Is the China-Europe Express becoming a political weapon in the hands of China?
ANALYSIS – China could use the China-Europe train as a political pressure tool against Lithuania by suspending rail freight between the two countries. This was recently claimed by industry experts. How could the China-EU train become a political counter-weapon, and is it feasible to use it in this way?
China was about to suspend rail freight traffic to Lithuania starting in August. The decision derived from the political tension created after Lithuania and Taiwan announced their intention to strengthen their bonds by opening representing offices in each country. China was not pleased with the development and withdrew its ambassador from Lithuania while calling the Baltic state to do the same.
Later on, China Railways contradicted the news saying that there is no plan to suspend the China-Lithuania trains. However, before that development, Lithuanian Railways said that rail freight volumes between China and Lithuania were insignificant. Even if they were reduced, the impact would be small.

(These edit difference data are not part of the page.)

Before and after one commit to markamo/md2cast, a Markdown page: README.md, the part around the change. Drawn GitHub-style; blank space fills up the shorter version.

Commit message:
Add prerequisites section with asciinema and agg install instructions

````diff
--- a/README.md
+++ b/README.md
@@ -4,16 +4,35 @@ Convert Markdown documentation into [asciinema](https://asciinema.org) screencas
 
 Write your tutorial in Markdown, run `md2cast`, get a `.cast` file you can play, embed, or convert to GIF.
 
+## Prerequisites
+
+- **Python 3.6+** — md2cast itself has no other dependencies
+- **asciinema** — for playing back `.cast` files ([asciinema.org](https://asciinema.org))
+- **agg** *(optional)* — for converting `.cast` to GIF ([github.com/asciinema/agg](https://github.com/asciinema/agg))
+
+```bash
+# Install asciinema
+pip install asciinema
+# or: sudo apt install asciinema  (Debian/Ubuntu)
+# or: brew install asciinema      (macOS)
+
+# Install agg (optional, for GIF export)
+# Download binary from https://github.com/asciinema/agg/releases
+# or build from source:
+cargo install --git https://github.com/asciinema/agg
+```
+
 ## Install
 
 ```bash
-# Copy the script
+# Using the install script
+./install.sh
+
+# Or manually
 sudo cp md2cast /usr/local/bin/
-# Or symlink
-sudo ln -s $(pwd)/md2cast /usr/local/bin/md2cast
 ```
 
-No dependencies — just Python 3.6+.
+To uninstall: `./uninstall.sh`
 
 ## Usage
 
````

The New Silk Road as a diplomatic lever
China launched the Belt and Road initiative with the purpose to enhance Eurasian transport links. It includes Chinese cities, transit countries through Asia and European destinations. Understandably, such a vast investment from the Chinese side, including involvement in other countries’ economies, could constitute a political and economic hazard. Maja Bakran Marcich, the Deputy Director-General for Mobility and Transport at the European Commission, had warned some months ago that good synergies between Europe and China should be characterised by mutual respect and control over the power relations.
It seems that when Marcich was saying that, she had a similar situation in mind. The New Silk Road is a crucial and fast-developing part of the global supply chain, putting rail freight at the forefront of transportation. However, it looks like it has the possibility of becoming a dangerous card on the table of diplomatic and political games. Should China have the liberty of just cancelling Eurasian train services in the name of political disputes? And shouldn’t the New Silk Road focus only on transportation purposes?

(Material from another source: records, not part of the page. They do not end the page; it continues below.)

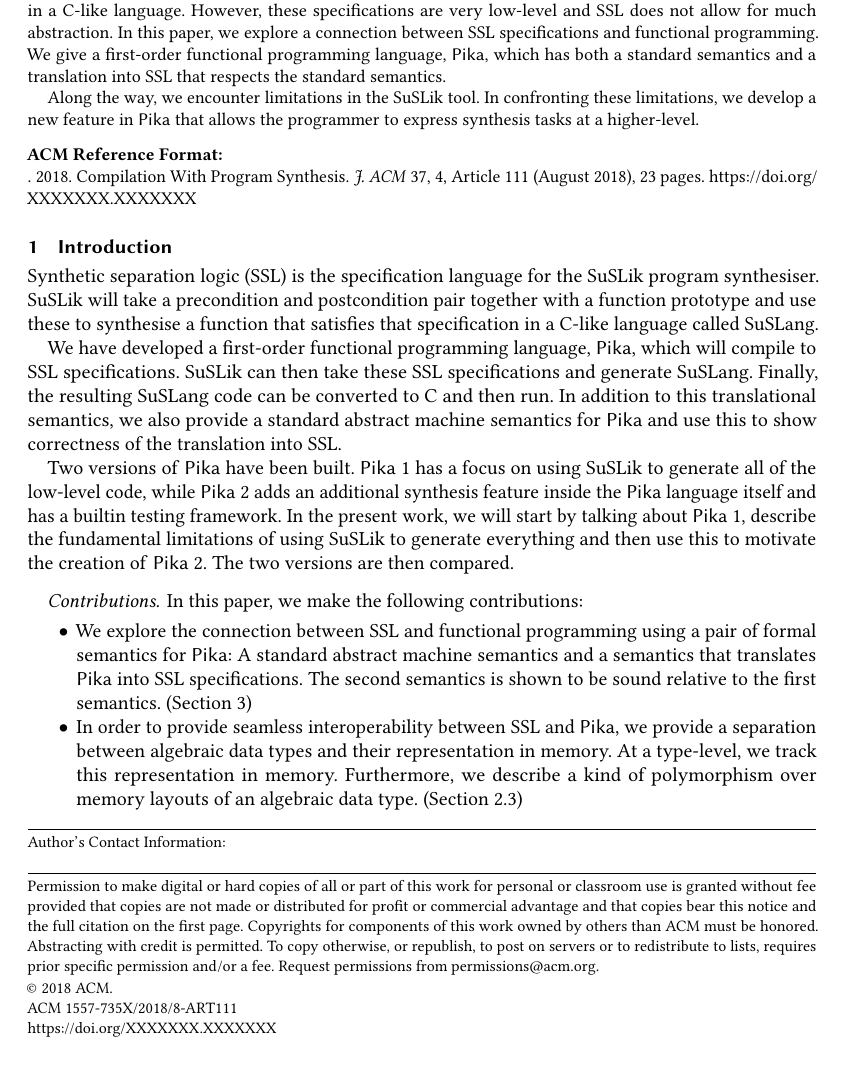
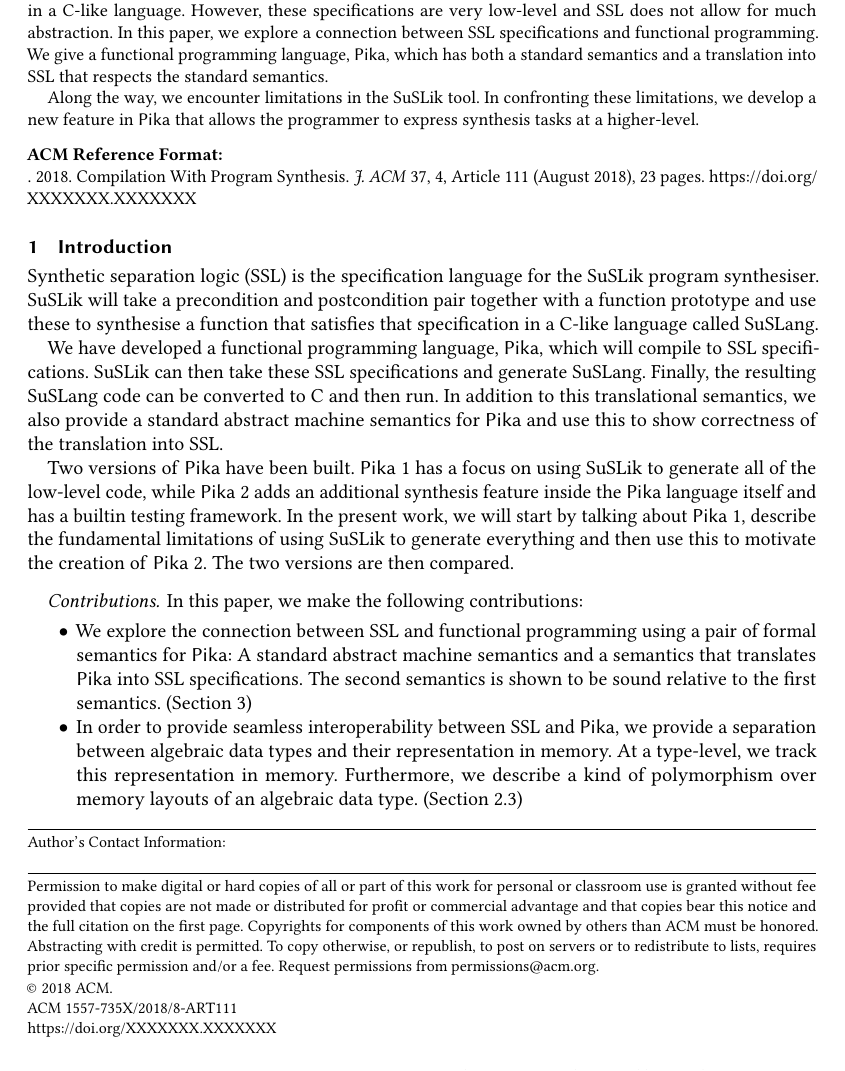
Before and after one commit to roboguy13/PikaC, a LaTeX paper (new-paper/paper.tex, which reads new-paper/introduction.tex): part of page 1 of 23, cut so that both start at the same text. Compiled offline with pdfLaTeX.

Commit message:
a small fix

```diff
--- a/new-paper/introduction.tex
+++ b/new-paper/introduction.tex
@@ -3,7 +3,7 @@
 Synthetic separation logic (SSL) is the specification language for the \SuSLik{} program synthesiser. \SuSLik{} will take a precondition and postcondition pair together
 with a function prototype and use these to synthesise a function that satisfies that specification in a C-like language called \SuSLang.
 
-We have developed a first-order functional programming language, \Pika, which will compile to SSL specifications. \SuSLik{} can then take these SSL specifications and generate \SuSLang. Finally, the resulting \SuSLang{} code can be converted to C and then run. In addition to this translational semantics, we also provide a standard abstract machine semantics for \Pika{} and use this to show correctness of the translation into SSL.
+We have developed a  functional programming language, \Pika, which will compile to SSL specifications. \SuSLik{} can then take these SSL specifications and generate \SuSLang. Finally, the resulting \SuSLang{} code can be converted to C and then run. In addition to this translational semantics, we also provide a standard abstract machine semantics for \Pika{} and use this to show correctness of the translation into SSL.
 
 Two versions of \Pika{} have been built. \Pika{} 1 has a focus on using \SuSLik{} to generate all of the low-level code, while \Pika{} 2 adds an additional synthesis feature inside the \Pika{} language itself and has a builtin testing framework. In the present work, we will start by talking about \Pika{} 1, describe the fundamental limitations of using \SuSLik{} to generate everything and then use this to motivate the creation of \Pika{} 2. The two versions are then compared.
 
--- a/new-paper/paper.tex
+++ b/new-paper/paper.tex
@@ -177,7 +177,7 @@
   Synthetic Separation Logic (SSL) is a specification language used by the \SuSLik{} program synthesis tool.
   \SuSLik{} will take a Hoare-style specification expressed in SSL and synthesize a program that satisfies this
   specification in a C-like language. However, these specifications are very low-level and SSL does not allow for much abstraction. In this paper,
-  we explore a connection between SSL specifications and functional programming. We give a first-order functional
+  we explore a connection between SSL specifications and functional programming. We give a functional
   programming language, \Pika, which has both a standard semantics and a translation into SSL that respects the standard semantics.
 
   Along the way, we encounter limitations in the \SuSLik{} tool. In confronting these limitations, we develop a new feature
```
Also changed, not shown: new-paper/examples.tex (+1 -1 lines).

This could be some food for thought for European policymakers. Maybe it’s time to address this issue more seriously and examine how Eurasian rail transport should stay out of such processes. After all, it does not make sense to promote rail freight as the future of transcontinental transportation and simultaneously cancelling trains so easy. In fact, this is the best way to lose the trust of the supply chain.
Impact assessment for Lithuania
For now, let’s take a look at the scenario of China suspending rail freight traffic to and from Lithuania. As mentioned before, Lithuanian Railways claimed that such a development is insignificant. Looking at the trade figures for 2020, the total value of China’s good exports to Lithuania was US dollars 180,782,000 (about 153,813,845 euros and the total value of China’s good imports from Lithuania was US dollars 487,539,000 (about 414,810,370 euros).
According to LTG Cargo, rail freight traffic between China and Lithuania in the first nine months of 2020 amounted to 1,980 TEUs, mainly westbound. In the same period, China-Europe trains carried 795,000 TEUs. Understandably, the China-Lithuania volumes are a drop in the bucket of the New Silk Road. A trade disruption with China cannot break its foundation, but the losses are not insignificant either.
China could have a bigger problem
The importance of Lithuania on the China-Europe express map comes mainly from its massive potential as a transit country. First of all, it is necessary to mention the Kaliningrad route, which has become very popular in the market in recent years, and on which Lithuania is a mandatory stop. The Kaliningrad route has the advantage of avoiding the congestion in Małaszewicze and the high timeliness guaranteed by the fact that there is no need to change the rail gauge. If the line to Lithuania were disrupted, the goods would have to be changed at the busy Polish/Belarusian border crossing to the EU standard gauge before reaching the Russian enclave.
In addition, Lithuania’s location on the Baltic Sea coast makes it an ideal transit point for connecting China with Western and Northern Europe. Goods transported by rail to Lithuania can be quickly distributed to countries such as Germany, the Netherlands, Denmark and Sweden via the extensive sea connections at its main port of Klaipeda. Kaspars Briškens, director of strategic development at the Baltic Railway Union, gave an example at the opening of the Xi’an-Vilnius line: “Many shipments from China to Stockholm, Sweden, now take the traditional route via Duisburg, which takes about two weeks, and from Duisburg to Sweden via Denmark, which is time-consuming and expensive. The sea-rail transit through the Baltic Sea region is much more reasonable and efficient.”
This article was written jointly with Huilin Shi, editor of our sister publication RailFreight.cn